Anything to take my mind off encountering Brian.
Before I started work on the Saturday, I drove down to the office to pay my radio rent. Sue was taking calls in the back room, and she waved at me to stop as I was leaving. When she came off the phone, she stubbed out her cigarette and reached for a piece of paper. “You have a booking, tomorrow night. They asked for you specifically, Paul”. I thanked her and took the job slip, then waited until I was in my car to read it, already guessing what would be on it.
Sure enough, I was to pick up ‘Mickey’ in The Ancient Foresters, at ten tomorrow. I worked the rest of that Saturday shift in a daze, wondering what was going to happen the next night. I took a late run to Heathrow at half-six, a couple jetting off to some exotic destination, holding hands in the back and excited. I envied them.
There was no point going into work before picking up Shaughnessy, so I slept late and had some dinner before leaving around nine on Sunday night.
Mickey told the barmaid to give me a drink when I turned up. His brother Pat was talking to two men at the other end of the bar, and as he left he turned to Mickey. “Off to get the van, see you there”. The three of them walked out, and Mickey swallowed his drink. “Okay, let’s make a move, we have to pick up you-know-who at Cleaver Square”.
Little Legs was waiting ouside his house when we got there. He got in the front next to me, dropping a canvas toolbag onto the floor as he sat down. He looked distant, perhaps tense. I said nothing, and let Mickey do the talking. “Pat’s gone to get the van from the lockup, by the time we get there he shouldn’t be far behind us”. Then he spoke to me, just a few words. “Pages Walk. I will tell you where”.
No need to ask where that was. I had lived just up the road from there from the age of eight, until my parents moved us to the suburbs when I was fifteen.

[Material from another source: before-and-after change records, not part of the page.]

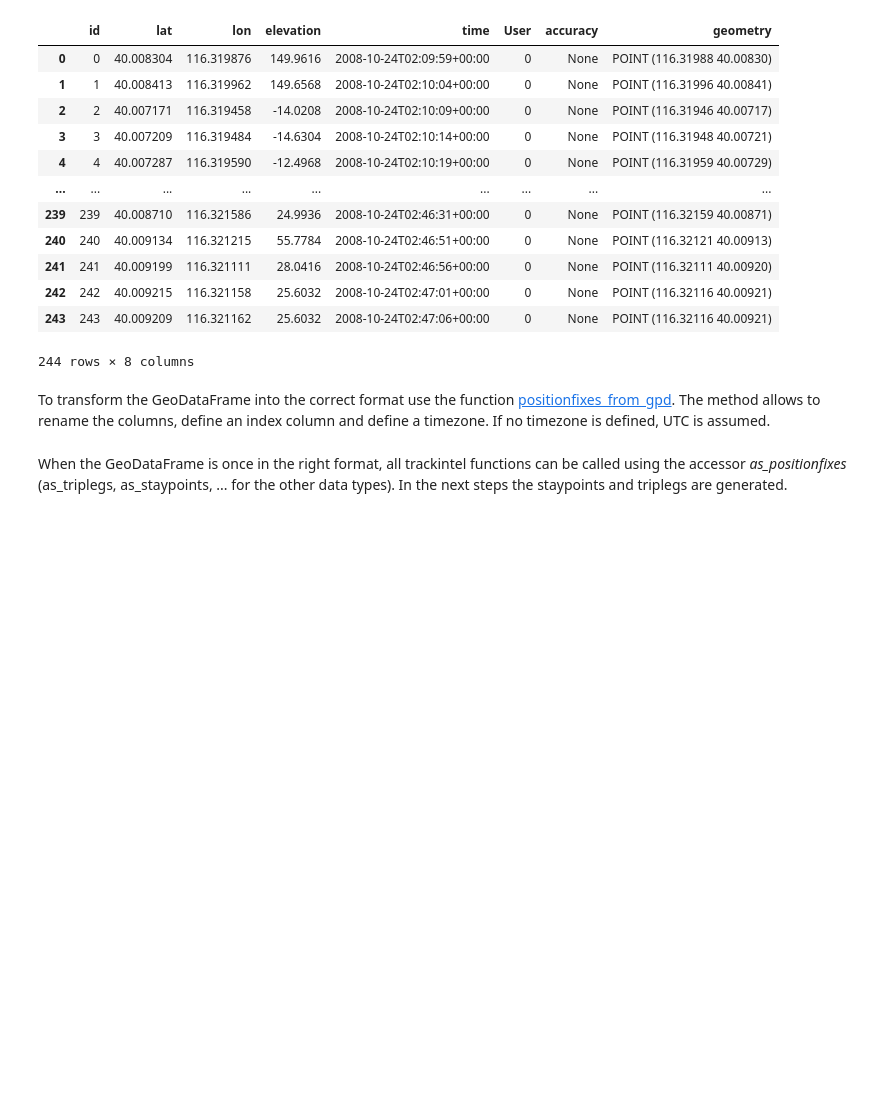
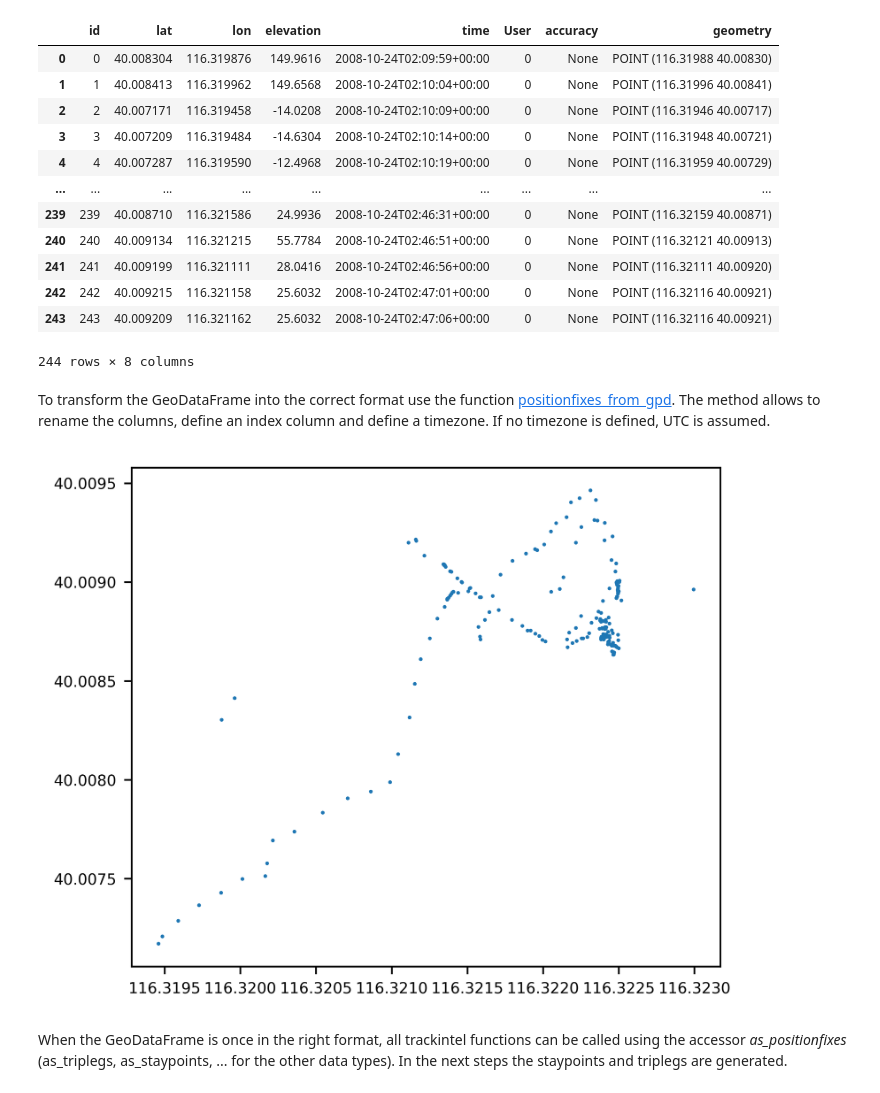
Before and after one commit to mie-lab/trackintel, a Jupyter notebook: examples/trackintel_basic_tutorial.ipynb, the cells around one changed output. Saved outputs shown, nothing was run; the diff lists cells and outputs as text; code cells hidden in the pictures; blank space fills up the shorter version.

```diff
--- a/examples/trackintel_basic_tutorial.ipynb
+++ b/examples/trackintel_basic_tutorial.ipynb
@@ -47,6 +47,9 @@ To transform the GeoDataFrame into the correct format use the function [position
 # %%
 pfs = ti.io.from_geopandas.positionfixes_from_gpd(gdf, tz='UTC',
                                                   mapper={'User':'user_id','time':'tracked_at', 'geometry':'geom'})
+pfs.as_positionfixes.plot()
+# %% [output]
+[figure, added]
 # %% [markdown]
 When the GeoDataFrame is once in the right format, all trackintel functions can be called using the accessor _as_positionfixes_ (as_triplegs, as_staypoints, ... for the other data types). In the next steps the staypoints and triplegs are generated.
 # %%
```
Also changed, not shown: parts of 6 cells of this notebook, 1 other file.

The street was mainly industrial. Warehouses, workshops, that sort of thing. Mickey told me to stop outside a premises that had a heavy shutter door, locked on both sides with big padlocks. We then had to sit there waiting until Pat and the two men drove up behind the car in a large van marked up in the livery of a bread company. Brian got out with his tools, and didn’t even bother to check the street before applying heavy bolt-cutters to each padlock in turn. When he had freed the locks, one of Pat’s men brought over a long crowbar, and it took both of them to lever up the shutter, which was obviously bolted on the inside.
Pat reversed the bread van into the opening, and Brian took a pistol out of the toolbag. Mickey shook his head at him. “No need for that, there’s no watchman. Besides, I have that covered”. He patted his suit jacket. Raising his voice as he spoke to me, Mickey snapped me out of my nervousness. “Driver! You go to the end of the road. If you see any coppers coming, drive past here again and sound the hooter, okay? Come back in half an hour if not.” As I drove off, he pulled down the shutter.
I wasn’t sure which end of the road Mickey had intended me to wait at, so chose the junction with Willow Walk. I hadn’t banked on being used as a lookout, and having that job suddenly made me extremely nervous. Fortunately, very few cars passed me, and none of them were police cars. Checking my watch, I was back outside the place as Pat drove the van out, and Brian pulled down the shutter. Taking off a pair of leather gloves, he threw them into the toolbag, and handed that to one of Pat’s men. Then he turned to me. “You want a new telly son?” I shook my head, and thanked him. I didn’t want to run around with a stolen television in the back of my car, or explain to my mum how I had acquired it.
When they got back into the car, Brian smiled, and handed me a hundred in ten pound notes. “Take us back to The Foresters, and if anyone ever asks, you were with us all in the bar until closing time, okay?” After dropping them outside the pub, I breathed a sigh of relief and took the rest of the night off.
If any cops had turned up in Pages Walk that night, I would never have got away with saying I was just the driver.